◆ Exercise prompt ◆
The records sit below. Return every line in them that holds the word "import".

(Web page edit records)
= Beginning of Section =

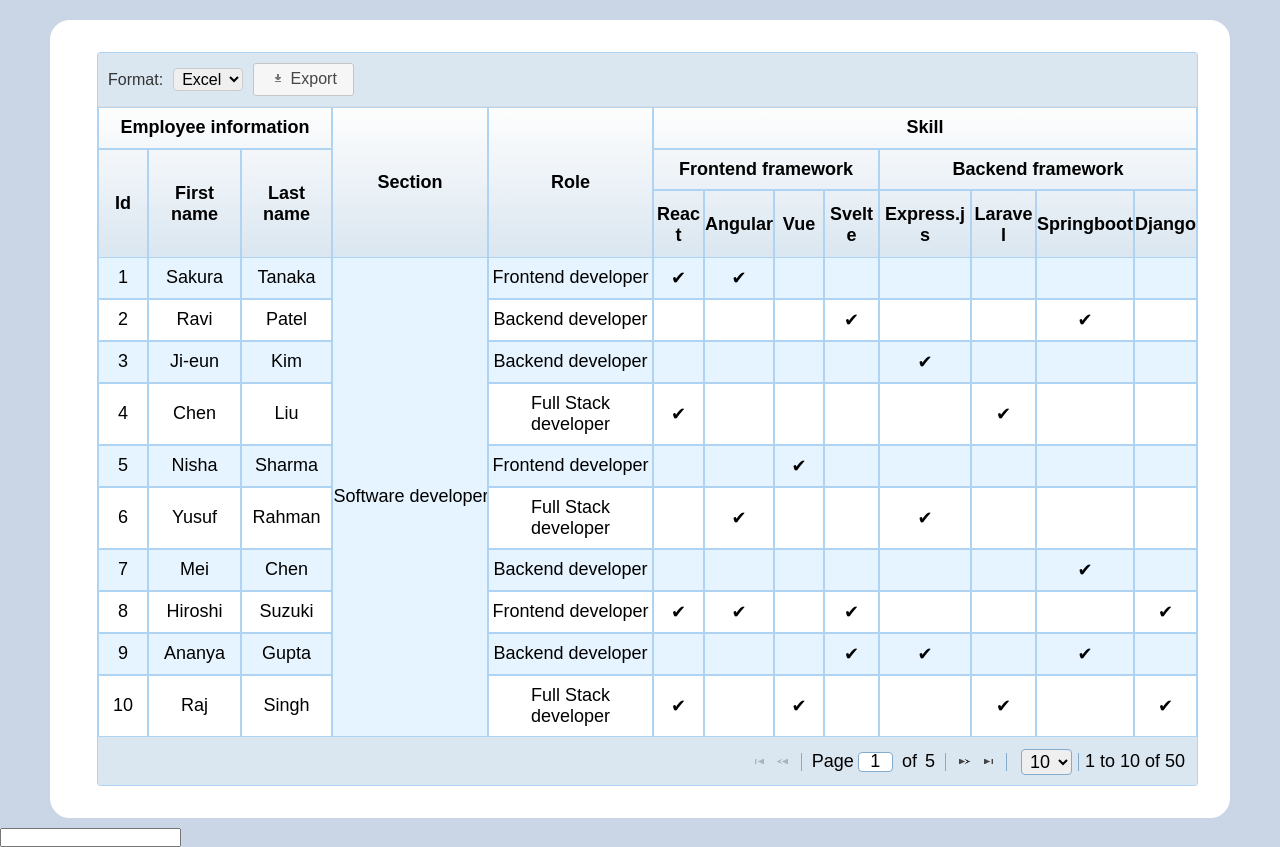
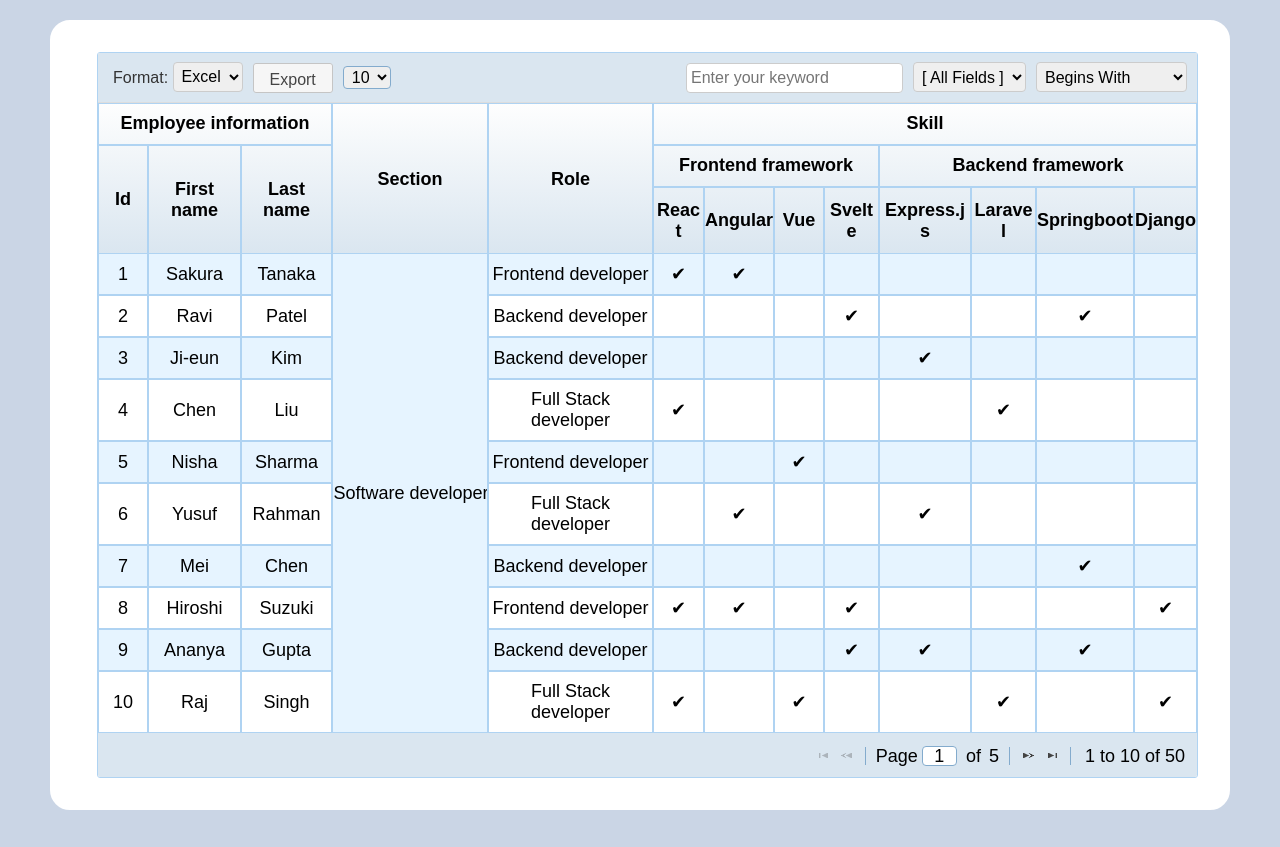
Before and after one commit to xstylizt/automerged-modified-table, a website: page index.html in a window 1280 px wide. After the commit the page ends 820 px from the top, so only its background shows below. Drawn offline with nearby package versions, Linux system fonts and the light colour scheme.

Commit message:
Update about export files and filter table with conditions

```diff
--- a/index.html
+++ b/index.html
@@ -27,7 +27,5 @@
               <div id="automerged-modified-table"></div>
           </div>
         </div>
-
-        <input type="text" class="input-box">
 </body>
 </html>
--- a/js/script.js
+++ b/js/script.js
@@ -595,8 +595,14 @@ $(document).ready(function(){
                     pqGridHeaderOuter.removeAttr('style')
                     mainTable.css('height','auto')
                     pqGridHeaderOuter.css('height', String(parseFloat(grid_style.header.style.header_type_height.height.replace('px',''))+ 3) + 'px')
+                    $('.pq-toolbar-search').css({
+                        'height': 'auto'
+                    })
             }else if(overall_table.isScrollBar === false){
                     pqGridHeaderOuter.css('height', grid_style.header.style.header_type_height.height)
+                    $('.pq-toolbar-search').css({
+                        'height': 'auto'
+                    })
             }
         }
 
@@ -648,55 +654,17 @@ $(document).ready(function(){
         // ---------------------------## Toolbox style -------------------------------------------
         setInitialCountRender++;
         if(setInitialCountRender == 1){
-            var titleFilterArray = data[header.n_row - 1],
-                pqToolBarSearch = $('.pq-toolbar-search'),
-                pqFormat = $('label'),
-                pqExportFormat = $('#export_format'),
-                pqUiButton = $('.ui-button'),
-                pqFilterComponentString = '.filter-component',
-                pqFilterValueString = '.filterValue',
-                pqFilterColumnString = '.filterColumn',
-                pqFormatString = 'label',
-                pqExportFormatString = '#export_format',
-                pqUiButtonString = '.ui-button',
-                filterComponentForDiv = '<div class="filter-component"></div>',
-                exportFilesComponentForDiv = '<div class="export-files-component"></div>',
-                formatSelectComponentForDiv =  '<div class="format-select-component"></div>'
 
-            //$(pqFilterValueString + ', ' + pqFilterColumnString).wrapAll(filterComponentForDiv);
-            $(pqFormatString + ', ' + pqExportFormatString + ',' + pqUiButtonString).wrapAll(exportFilesComponentForDiv);
-            $(pqFormatString + ', ' + pqExportFormatString).wrapAll(formatSelectComponentForDiv)
-
-            var pqExportFilesComponent = $('.export-files-component'),
-                pqFormatSelectComponent = $('.format-select-component')
-
-            // -------------------------- Filter part ----------------------------------------
-
-            /*
-            $(filterComponentForDiv).insertAfter(pqExportFilesComponent)
-
-            $(pqFilterComponentString).append(
-                '<input type="text" class="filterValue" placeholder="Search">' +
-                '<select class="filterColumn"></select>'
-            );
-
-            $.each(titleFilterArray, function(index, value) {
-                $(pqFilterColumnString).append($('<option>', {
-                    value: value,
-                    text: value
-                }));
-            });
-            */
+            $('label, .ui-button').wrapAll('<div class="export-files-component"></div>')
+            $('.filterValue, .filterColumn, .filterCondition').wrapAll('<div class="filter-component"></div>')
+            $('.export-files-component').find('label').addClass('format-label')
+            $('.format-label, .ui-button').wrapAll('<div class="format-component"></div>')
 
 
+            $('.pq-grid-top').find('span').appendTo($('.export-files-component'))
 
-
-            // -------------------------- Filter part ----------------------------------------
-
-
-            pqToolBarSearch.css({
-                'height': 'auto',
-                'padding': '10px 5px 10px 5px',
+            $('.pq-toolbar-search').css({
+                'height': '50px',
                 'display': 'flex',
                 'flex-wrap': 'wrap',
                 'align-items': 'center',
@@ -704,36 +672,51 @@ $(document).ready(function(){
                 'background': '#dae6f0'
             })
 
-            pqExportFilesComponent.css({
+
+            $('.export-files-component').css({
+                'margin-left': '10px',
                 'display': 'flex',
-                'align-items': 'center',
+                'align-items': 'center'
             })
 
-            pqFormatSelectComponent.css({
-                'padding-right': '10px'
+            $('.format-label').css({
+                'margin-right': '10px'
             })
 
-            pqExportFormat.css({
-                'margin-left': '10px'
+            $('#export_format').css({
+                'height': '30px'
             })
 
-            $(pqFilterValueString).css({
+
+            $('.ui-button').css({
                 'height': '30px',
-                'margin-right': '5px'
+                'margin-right': '10px'
             })
 
-            $(pqFilterColumnString).css({
+            $('.filterValue').css({
+                'height': '30px',
+                'margin-right': '10px',
+                'outline': 'none'
+            })
+
+            $('.filterColumn').css({
+                'height': '30px',
+                'margin-right': '10px'
+            })
+
+            $('.filterCondition').css({
                 'height': '30px'
             })
 
         }
 
 
+        // ----------------------------## Additional style ----------------------------------------
+        var refreshButton = $('.ui-icon-refresh')
+        var pqGridTitle = $('.pq-grid-title')
+        $('.pq-grid-bottom').find('.pq-page-placeholder').addClass('number-page')
+        $('.export-files-component').find('.pq-separator, .ui-button-icon').remove()
 
-
-        // ----------------------------## Additional style ----------------------------------------
-        var refreshButton = $('.pq-page-placeholder + .pq-ui-button')
-        var pqGridTitle = $('.pq-grid-title')
         pqGridTitle.remove()
         refreshButton.remove()
 
@@ -745,7 +728,30 @@ $(document).ready(function(){
     }
 
 
+    function filterhandler(evt, ui) {
+        var $toolbar = $grid.find('.pq-toolbar-search'),
+            $value = $toolbar.find(".filterValue"),
+            value = $value.val(),
+            condition = $toolbar.find(".filterCondition").val(),
+            dataIndx = $toolbar.find(".filterColumn").val(),
+            filterObject;
 
+        if (dataIndx == "") {//search through all fields when no field selected.
+            filterObject = [];
+            var CM = $grid.pqGrid("getColModel");
+            for (var i = 0, len = CM.length; i < len; i++) {
+                var dataIndx = CM[i].dataIndx;
+                filterObject.push({ dataIndx: dataIndx, condition: condition, value: value });
+            }
+        }
+        else {//search through selected field.
+            filterObject = [{ dataIndx: dataIndx, condition: condition, value: value}];
+        }
+        $grid.pqGrid("filter", {
+            oper: 'replace',
+            data: filterObject
+        });
+    }
 
 // --------------------------------------------- Recall all function ------------------------------------------------------------
 
@@ -757,10 +763,8 @@ $(document).ready(function(){
         scrollbar: scrollbar
     }
 
-
-    let grid_object = {
+    var grid_object = {
                     resizable: false,
-                    dragColumns: { enabled: false },
                     draggable: false,
                     width: grid_style.overall_table.width.search('px') === -1 ? grid_style.overall_table.width: parseFloat( grid_style.overall_table.width.replace('px', '')),
                     height:  (grid_style.overall_table.isScrollBar === false)  ||  (data.length - grid_style.header.n_row) <=10 ? 'flex': parseFloat(grid_style.content.style.content_type_height.height.replace('px','')),
@@ -775,6 +779,7 @@ $(document).ready(function(){
                     mergeCells: mergeCellsContentTable(grid_style),
                     dataModel: { data: data.slice(grid_style.header.n_row, ) },
                     columnTemplate: { align: 'center', valign: 'center' },
+                    filterModel: { mode: 'OR'},
                     toolbar: {
                         cls: "pq-toolbar-search",
                         items: [
@@ -792,20 +797,56 @@ $(document).ready(function(){
 
                                     var format = $("#export_format").val(),
                                         blob = this.exportData({
+                                            //url: "/pro/demos/exportData",
                                             format: format,
-                                            render: true,
+                                            render: true
                                         });
-
                                     if(typeof blob === "string"){
                                         blob = new Blob([blob]);
                                     }
-
-
                                     saveAs(blob, "pqGrid."+ format );
                                 }
                             },
+                            {
+                                type: 'textbox',
+                                attr: 'placeholder="Enter your keyword"',
+                                cls: "filterValue",
+                                listener: { keyup: filterhandler }
+                            },
+                            {
+                                type: 'select', cls: "filterColumn",
+                                listener: filterhandler,
+                                options: function (ui) {
+                                    var CM = ui.colModel;
+                                    var opts = [{ '': '[ All Fields ]'}];
+                                    for (var i = 0; i < CM.length; i++) {
+                                        var column = CM[i];
+                                        var obj = {};
+                                        obj[column.dataIndx] = column.title;
+                                        opts.push(obj);
+                                    }
+                                    return opts;
+                                }
+                            },
+                            {
+                                type: 'select',
+                                cls: "filterCondition",
+                                listener: filterhandler,
+                                options: [
+                                    { "begin": "Begins With" },
+                                    { "contain": "Contains" },
+                                    { "end": "Ends With" },
+                                    { "notcontain": "Does not contain" },
+                                    { "equal": "Equal To" },
+                                    { "notequal": "Not Equal To" },
+                                    { "empty": "Empty" },
+                                    { "notempty": "Not Empty" },
+                                    { "less": "Less Than" },
+                                    { "great": "Great Than" },
+                                    { "regexp": "Regex" }
+                                ]
+                            }
                         ]
-
                     },
                     pageModel: { type: "local", rPP: grid_style.footer.rPPOptions[0] ,strRpp: "{0}", strDisplay: `{0} to {1} of {2}`, rPPOptions: grid_style.footer.rPPOptions},
                     refresh: function(event,ui){
@@ -828,7 +869,5 @@ $(document).ready(function(){
 
 
 
-
-    pq.grid("#automerged-modified-table", grid_object)
-
+    var $grid = $("#automerged-modified-table").pqGrid(grid_object);
 });
```
Also changed, not shown: js/library/pqgrid.min.js.
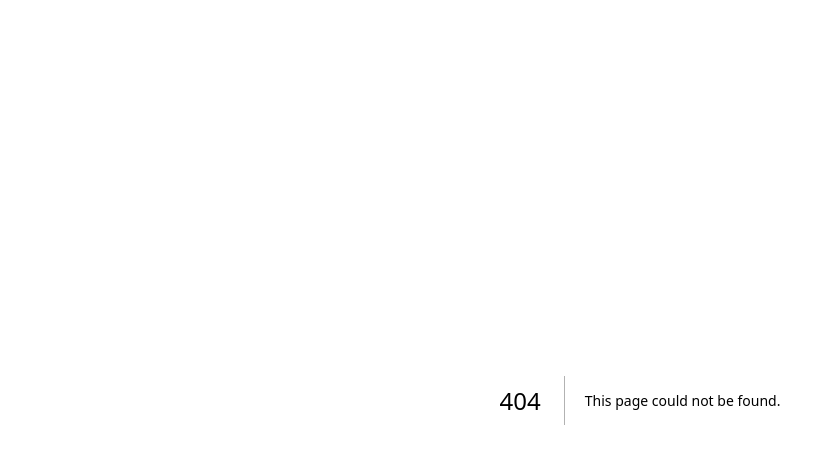
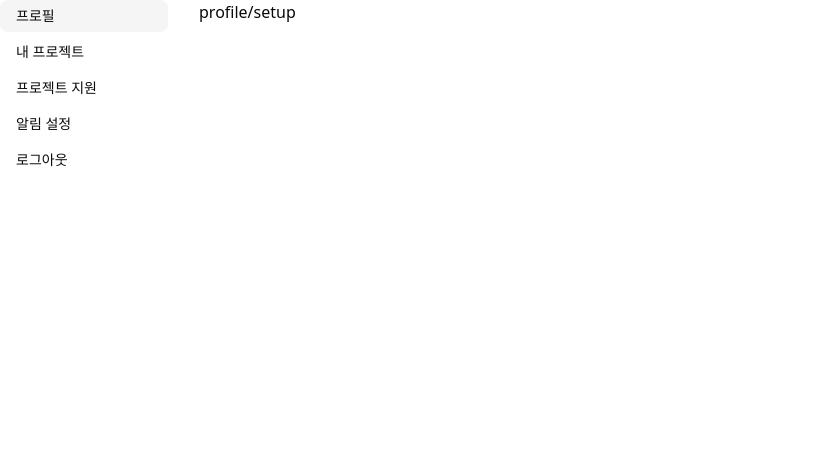
Before and after one commit to blaybus-lightblue/lightblue-fe, a Next.js app: page /artist/profile/setup in a window 1280 px wide. Before the commit this address had no page. Shown: the top 464 px of the page, without its empty margins (0-826 px from the left). Built offline with nearby package versions, Linux system fonts and the light colour scheme.

Commit message:
artist 기본 템플릿 구현

```diff
--- /dev/null
+++ b/src/app/artist/layout.tsx
@@ -0,0 +1,14 @@
+import { ArtistSidebar } from '@/components/sidebars/ArtistSidebar'
+
+export default function Layout({
+  children,
+}: Readonly<{
+  children: React.ReactNode
+}>) {
+  return (
+    <div className='flex'>
+      <ArtistSidebar />
+      <main>{children}</main>
+    </div>
+  )
+}
--- /dev/null
+++ b/src/app/artist/profile/setup/page.tsx
@@ -0,0 +1,5 @@
+import { ArtistPageTemplate } from '@/components/pageTemplates/ArtistPageTemplate'
+
+export default function Page() {
+  return <ArtistPageTemplate>profile/setup</ArtistPageTemplate>
+}
--- a/src/app/globals.css
+++ b/src/app/globals.css
@@ -16,8 +16,6 @@ body {
 
 * {
   box-sizing: border-box;
-  padding: 0;
-  margin: 0;
 }
 
 a {
--- /dev/null
+++ b/src/components/pageTemplates/ArtistPageTemplate.tsx
@@ -0,0 +1,15 @@
+import { cn } from '@/lib/utils'
+import { ComponentProps } from 'react'
+
+export type ArtistPageTemplateProps = ComponentProps<'div'>
+export const ArtistPageTemplate = ({
+  children,
+  className,
+  ...rest
+}: ArtistPageTemplateProps) => {
+  return (
+    <div className={cn('pl-[31px]', className)} {...rest}>
+      {children}
+    </div>
+  )
+}
--- /dev/null
+++ b/src/components/sidebars/ArtistSidebar.tsx
@@ -0,0 +1,52 @@
+'use client'
+
+import {
+  Sidebar,
+  SidebarContent,
+  SidebarGroupContent,
+  SidebarMenu,
+  SidebarMenuButton,
+  SidebarMenuItem,
+  SidebarProvider,
+} from '@/components/shadcn/sidebar'
+import Link from 'next/link'
+import { usePathname } from 'next/navigation'
+import { CSSProperties } from 'react'
+
+//@TODO: url,disable 설정 바꿔야함
+const ARTIST_MENUS_ITEMS = [
+  { title: '프로필', url: '/artist/profile/setup' },
+  { title: '내 프로젝트', url: '' },
+  { title: '프로젝트 지원', url: '' },
+  { title: '알림 설정', url: '' },
+  { title: '로그아웃', url: '' },
+]
+
+export const ArtistSidebar = () => {
+  const pathname = usePathname()
+  return (
+    <SidebarProvider
+      style={{ '--sidebar-width': '168px', width: 'auto' } as CSSProperties}>
+      <Sidebar className='[&>div]:data-[sidebar=sidebar]:bg-transparent  border-none'>
+        <SidebarContent>
+          <SidebarGroupContent>
+            <SidebarMenu>
+              {ARTIST_MENUS_ITEMS.map(item => (
+                <SidebarMenuItem key={item.title}>
+                  <SidebarMenuButton
+                    asChild
+                    isActive={pathname === item.url}
+                    className='px-[16px]'>
+                    <Link href={item.url}>
+                      <span>{item.title}</span>
+                    </Link>
+                  </SidebarMenuButton>
+                </SidebarMenuItem>
+              ))}
+            </SidebarMenu>
+          </SidebarGroupContent>
+        </SidebarContent>
+      </Sidebar>
+    </SidebarProvider>
+  )
+}
```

= End of Section =

◆ Solved exercise ◆
+import { ArtistSidebar } from '@/components/sidebars/ArtistSidebar'
+import { ArtistPageTemplate } from '@/components/pageTemplates/ArtistPageTemplate'
+import { cn } from '@/lib/utils'
+import { ComponentProps } from 'react'
+import {
+import Link from 'next/link'
+import { usePathname } from 'next/navigation'
+import { CSSProperties } from 'react'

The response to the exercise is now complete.